Then I read Cat's Cradle by Kurt Vonnegut, which is one of those 1960's Heavy Message books of the sort I haven't read since I had to in high school. I DID like it, and I AM glad I read it, and now I think "See the cat? See the cradle?" at appropriate times and I like that, and also I feel more culturally literate, and also now I can say "So I was reading some Vonnegut the other night, and..." But I also felt like there was a lot of stuff going over my head, stuff that I would need a literature professor to explain to me while I tried to stay awake, and I didn't like that. And it's kind of depressing/insightful on the subject of religion, and I couldn't tell if I liked that or not but it was depressing either way.
Then I read No Cheating, No Dying: I Had a Good Marriage. Then I Tried to Make It Better by Elizabeth Weil, the title of which I unfortunately misread as "Then I Made It Better," so throughout the entire book I was thinking, "When do we stop talking about marriage therapies/theories I don't believe in ('The marital bond mimics the mother/infant bond!') and get to the part where something WORKED??" (She does claim that things worked, but boy, I didn't get that feeling from it.) Also, I ended up depressed because she's married to
Next was Cruising Attitude: Tales of Crashpads, Crew Drama, and Crazy Passengers at 35,000 Feet by Heather Poole. I lovvvvvvvvve insider tell-alls, so I wanted to know ALL ABOUT what it was like to be a flight attendant and all the inside scoop on things. But she was so carelessly, cheerfully MEAN about everyone and everything. Like she didn't even realize she was saying mean things. It wasn't even snarky, it was just MEAN. And you know how it is when someone is telling you a mean story about someone else and you can't even enjoy it because it doesn't sound true? Like, it sounds so distorted and exaggerated and one-sided, it doesn't even make SENSE? I stopped reading halfway through, because the stories were making me feel queasy and I didn't even believe the parts that were almost certainly true (or at least trueish) and I wasn't even ENJOYING them. And I came away with that unpleasant "People are actually, seriously dismissing me as a worthwhile human being because I don't wax my eyebrows / don't get pedicures / have a minivan"-type feeling about humanity.

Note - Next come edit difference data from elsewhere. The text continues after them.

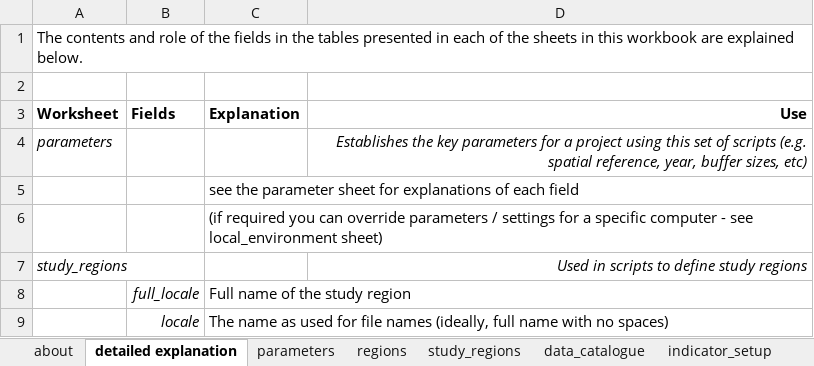
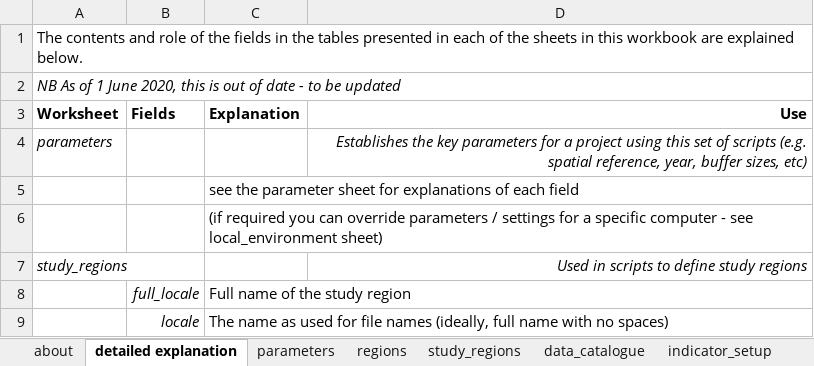
Before and after one commit to healthy-liveable-cities/australian-national-liveability-study, an Excel workbook: _project_configuration.xlsx, sheet detailed explanation, drawn as a sheet; only a part is shown; values as stored, in another font and other column widths than the file's, no borders; the diff names each change by its address in the sheet, - before the commit and + after, or states it on an @@ line.

```diff
--- a/_project_configuration.xlsx (sheet detailed explanation)
+++ b/_project_configuration.xlsx (sheet detailed explanation)
-A2 (Worksheet): (empty)
+A2 (Worksheet): NB As of 1 June 2020, this is out of date - to be updated
```
Also changed, not shown: sheet observatory, sheet parameters, sheet study_regions, 2 other files.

Then I read The Sparrow by Mary Doria Russell. Someone I read JUST wrote about this in the last few weeks, and I need to pretty much cut and paste everything that person said about it because she was exactly right: it was about Jesuits and space travel and that worked; it was one of those books where you know from the beginning that everyone is doomed (the example given was Bel Canto); there is quite a bit of crying; she was so glad she read it. That's how I feel too. Now someone please recognize who I'm talking about so I can provide a LINK and some CREDIT. [AH HA! It was Notthedaddy's post! Thanks, Shelly!]
This was another book that was depressing/insightful about religion, and again I didn't know how I felt about it. It was also depressing/insightful about society, and about contact with other societies, and about the way creatures are. And it was very sad: they tell you right at the beginning that only one member of the space traveling group is going to make it back. And yet there was a lot of laughing/happiness too, and so many interesting things, and I am so, so glad I read it, and I have found it on my mind a LOT, and I'm going to read the sequel. And in fact my MAIN complaint among all the depressingness was actually how the author kept having her characters saying marginally funny things that had her other characters just ROLLING and GASPING with laughter---which is a bit immodest, isn't it, considering the author herself wrote those marginally funny things?
And NOW I'm reading Slaughterhouse-Five, another Kurt Vonnegut. I keep getting interested in these older books because I subscribe to Contrariwise: Literary Tattoos, and the stories about why people got certain things from books permanently put onto their skin make me want to go read those books. This one is kind of about war and kind of about space aliens and kind of about time travel and kind of about being a Heavy Message book. And I like it, and I'm glad I'm reading it, and my guess at this point is that I will be glad to have read it, but it also makes me feel like drinking.